*** EXTRACTED RECORDS ***

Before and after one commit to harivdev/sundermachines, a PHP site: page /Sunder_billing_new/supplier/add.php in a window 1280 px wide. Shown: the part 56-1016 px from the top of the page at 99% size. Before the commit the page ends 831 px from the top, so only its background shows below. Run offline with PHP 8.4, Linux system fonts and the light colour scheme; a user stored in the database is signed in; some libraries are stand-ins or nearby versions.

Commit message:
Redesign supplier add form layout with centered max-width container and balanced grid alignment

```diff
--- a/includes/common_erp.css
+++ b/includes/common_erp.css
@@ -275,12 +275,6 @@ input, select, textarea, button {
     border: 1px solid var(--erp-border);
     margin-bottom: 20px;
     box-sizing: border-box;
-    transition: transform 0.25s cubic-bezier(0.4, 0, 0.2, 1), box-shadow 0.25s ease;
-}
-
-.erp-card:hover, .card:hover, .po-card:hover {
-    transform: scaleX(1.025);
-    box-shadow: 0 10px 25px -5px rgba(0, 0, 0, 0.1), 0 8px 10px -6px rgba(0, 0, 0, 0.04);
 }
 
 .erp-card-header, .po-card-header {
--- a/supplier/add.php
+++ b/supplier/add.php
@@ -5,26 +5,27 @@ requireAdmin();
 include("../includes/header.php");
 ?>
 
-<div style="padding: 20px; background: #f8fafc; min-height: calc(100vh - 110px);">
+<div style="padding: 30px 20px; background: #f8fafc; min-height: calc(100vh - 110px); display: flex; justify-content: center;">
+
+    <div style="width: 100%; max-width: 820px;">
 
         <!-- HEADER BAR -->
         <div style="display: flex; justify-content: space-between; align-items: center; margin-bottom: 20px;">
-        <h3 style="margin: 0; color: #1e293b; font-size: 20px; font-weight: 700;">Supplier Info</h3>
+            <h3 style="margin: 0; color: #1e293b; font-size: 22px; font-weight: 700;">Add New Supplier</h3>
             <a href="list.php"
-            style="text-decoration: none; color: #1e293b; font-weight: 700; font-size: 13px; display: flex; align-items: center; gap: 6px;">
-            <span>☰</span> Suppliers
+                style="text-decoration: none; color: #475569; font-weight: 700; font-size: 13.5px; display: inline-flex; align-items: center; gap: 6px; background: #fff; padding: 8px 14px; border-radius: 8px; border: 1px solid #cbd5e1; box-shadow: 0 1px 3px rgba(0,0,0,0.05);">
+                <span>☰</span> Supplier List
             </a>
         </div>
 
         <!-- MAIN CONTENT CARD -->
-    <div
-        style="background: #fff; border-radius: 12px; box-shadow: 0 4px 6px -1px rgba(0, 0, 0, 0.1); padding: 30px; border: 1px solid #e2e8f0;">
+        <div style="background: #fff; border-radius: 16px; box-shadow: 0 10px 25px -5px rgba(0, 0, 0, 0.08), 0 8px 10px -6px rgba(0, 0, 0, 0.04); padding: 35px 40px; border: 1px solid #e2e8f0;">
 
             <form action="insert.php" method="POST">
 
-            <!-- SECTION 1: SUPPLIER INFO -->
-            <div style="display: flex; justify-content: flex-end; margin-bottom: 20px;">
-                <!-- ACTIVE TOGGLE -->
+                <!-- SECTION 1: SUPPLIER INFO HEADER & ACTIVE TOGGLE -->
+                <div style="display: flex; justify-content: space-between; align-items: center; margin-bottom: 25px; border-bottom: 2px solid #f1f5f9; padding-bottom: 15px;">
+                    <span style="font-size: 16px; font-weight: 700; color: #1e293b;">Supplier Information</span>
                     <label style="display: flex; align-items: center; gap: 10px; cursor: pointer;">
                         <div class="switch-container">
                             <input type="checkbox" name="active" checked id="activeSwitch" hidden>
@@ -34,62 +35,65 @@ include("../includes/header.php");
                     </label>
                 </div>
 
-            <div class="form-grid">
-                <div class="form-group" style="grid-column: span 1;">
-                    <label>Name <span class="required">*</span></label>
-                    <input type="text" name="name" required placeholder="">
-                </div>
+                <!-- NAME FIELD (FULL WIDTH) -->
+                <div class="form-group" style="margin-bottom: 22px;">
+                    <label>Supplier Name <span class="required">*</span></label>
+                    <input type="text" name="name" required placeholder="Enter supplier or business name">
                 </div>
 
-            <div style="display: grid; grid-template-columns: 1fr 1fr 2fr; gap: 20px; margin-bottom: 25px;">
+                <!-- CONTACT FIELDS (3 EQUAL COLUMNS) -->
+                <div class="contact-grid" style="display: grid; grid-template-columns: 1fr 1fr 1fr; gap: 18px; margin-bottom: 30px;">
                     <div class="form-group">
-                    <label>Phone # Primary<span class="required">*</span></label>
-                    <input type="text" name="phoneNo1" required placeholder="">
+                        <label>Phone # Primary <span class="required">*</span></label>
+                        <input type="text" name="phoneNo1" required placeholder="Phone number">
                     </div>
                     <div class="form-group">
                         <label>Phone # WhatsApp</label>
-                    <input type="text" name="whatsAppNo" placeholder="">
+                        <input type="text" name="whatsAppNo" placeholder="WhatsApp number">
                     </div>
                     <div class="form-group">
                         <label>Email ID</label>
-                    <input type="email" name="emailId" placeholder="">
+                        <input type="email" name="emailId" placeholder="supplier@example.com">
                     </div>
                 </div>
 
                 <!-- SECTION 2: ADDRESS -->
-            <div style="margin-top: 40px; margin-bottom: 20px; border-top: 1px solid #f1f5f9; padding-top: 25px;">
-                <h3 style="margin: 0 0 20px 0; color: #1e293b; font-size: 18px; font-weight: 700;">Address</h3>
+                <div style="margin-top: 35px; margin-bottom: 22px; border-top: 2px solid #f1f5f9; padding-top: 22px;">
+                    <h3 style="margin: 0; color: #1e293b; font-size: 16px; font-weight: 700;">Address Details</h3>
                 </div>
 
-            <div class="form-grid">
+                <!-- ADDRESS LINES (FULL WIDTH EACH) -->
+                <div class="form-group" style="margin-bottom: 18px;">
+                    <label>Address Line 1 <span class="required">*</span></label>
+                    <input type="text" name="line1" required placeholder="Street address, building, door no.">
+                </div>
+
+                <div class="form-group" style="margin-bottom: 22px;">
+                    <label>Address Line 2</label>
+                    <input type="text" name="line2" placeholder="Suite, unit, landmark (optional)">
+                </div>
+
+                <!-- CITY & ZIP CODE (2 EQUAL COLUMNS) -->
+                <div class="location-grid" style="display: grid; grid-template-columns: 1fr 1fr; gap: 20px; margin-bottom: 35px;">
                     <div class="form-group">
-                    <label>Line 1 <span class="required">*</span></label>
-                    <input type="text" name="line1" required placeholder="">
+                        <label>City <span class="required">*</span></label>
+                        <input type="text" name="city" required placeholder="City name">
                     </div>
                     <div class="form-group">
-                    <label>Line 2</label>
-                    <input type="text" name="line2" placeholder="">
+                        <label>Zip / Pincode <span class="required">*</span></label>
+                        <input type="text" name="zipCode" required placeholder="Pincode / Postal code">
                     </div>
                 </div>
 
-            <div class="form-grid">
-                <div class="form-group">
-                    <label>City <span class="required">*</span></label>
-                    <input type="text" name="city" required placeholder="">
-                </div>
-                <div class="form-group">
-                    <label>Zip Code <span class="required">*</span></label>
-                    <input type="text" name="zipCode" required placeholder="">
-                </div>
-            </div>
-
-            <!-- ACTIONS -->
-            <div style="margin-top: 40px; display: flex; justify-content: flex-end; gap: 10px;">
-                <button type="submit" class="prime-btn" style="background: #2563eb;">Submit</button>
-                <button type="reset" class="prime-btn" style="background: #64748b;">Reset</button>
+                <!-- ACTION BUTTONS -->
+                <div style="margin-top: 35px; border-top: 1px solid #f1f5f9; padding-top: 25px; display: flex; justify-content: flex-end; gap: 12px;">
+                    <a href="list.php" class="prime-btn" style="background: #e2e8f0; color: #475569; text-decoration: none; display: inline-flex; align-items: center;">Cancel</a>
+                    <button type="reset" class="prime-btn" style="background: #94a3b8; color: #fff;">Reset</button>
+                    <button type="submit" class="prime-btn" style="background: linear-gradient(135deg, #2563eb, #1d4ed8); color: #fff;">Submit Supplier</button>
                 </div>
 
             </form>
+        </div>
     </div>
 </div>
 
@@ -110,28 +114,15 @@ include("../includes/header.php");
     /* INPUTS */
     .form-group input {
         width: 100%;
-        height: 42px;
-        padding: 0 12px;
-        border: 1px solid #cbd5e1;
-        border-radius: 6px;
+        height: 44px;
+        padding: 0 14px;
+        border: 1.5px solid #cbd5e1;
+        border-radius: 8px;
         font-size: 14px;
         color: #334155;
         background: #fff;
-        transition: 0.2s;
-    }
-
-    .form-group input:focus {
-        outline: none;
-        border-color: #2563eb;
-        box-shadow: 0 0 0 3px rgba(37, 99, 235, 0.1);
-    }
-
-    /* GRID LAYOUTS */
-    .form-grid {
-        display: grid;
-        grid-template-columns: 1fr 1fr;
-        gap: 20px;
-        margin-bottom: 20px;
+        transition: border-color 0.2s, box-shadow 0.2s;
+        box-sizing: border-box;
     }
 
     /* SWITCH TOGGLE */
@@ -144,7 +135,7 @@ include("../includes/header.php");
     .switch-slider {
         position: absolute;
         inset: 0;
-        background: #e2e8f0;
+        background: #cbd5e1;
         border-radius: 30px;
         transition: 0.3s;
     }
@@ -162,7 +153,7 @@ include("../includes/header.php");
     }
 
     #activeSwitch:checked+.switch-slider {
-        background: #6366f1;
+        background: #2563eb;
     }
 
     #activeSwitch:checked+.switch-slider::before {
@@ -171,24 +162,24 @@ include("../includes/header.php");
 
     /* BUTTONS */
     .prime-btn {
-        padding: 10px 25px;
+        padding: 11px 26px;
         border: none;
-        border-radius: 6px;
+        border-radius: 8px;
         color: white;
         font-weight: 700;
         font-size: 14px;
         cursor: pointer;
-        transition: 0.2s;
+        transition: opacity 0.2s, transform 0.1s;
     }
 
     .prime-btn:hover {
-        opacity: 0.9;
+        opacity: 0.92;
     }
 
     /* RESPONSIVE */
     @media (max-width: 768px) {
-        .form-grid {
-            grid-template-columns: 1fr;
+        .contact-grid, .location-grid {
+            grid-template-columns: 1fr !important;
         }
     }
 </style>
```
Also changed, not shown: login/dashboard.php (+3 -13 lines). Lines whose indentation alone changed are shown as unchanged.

*** End of EXTRACTED RECORDS ***

● **WHAT TO PRODUCE**:
In the entries above, count each line that includes "prime" and report the total with no other text.

● **ANSWER BOX**:
7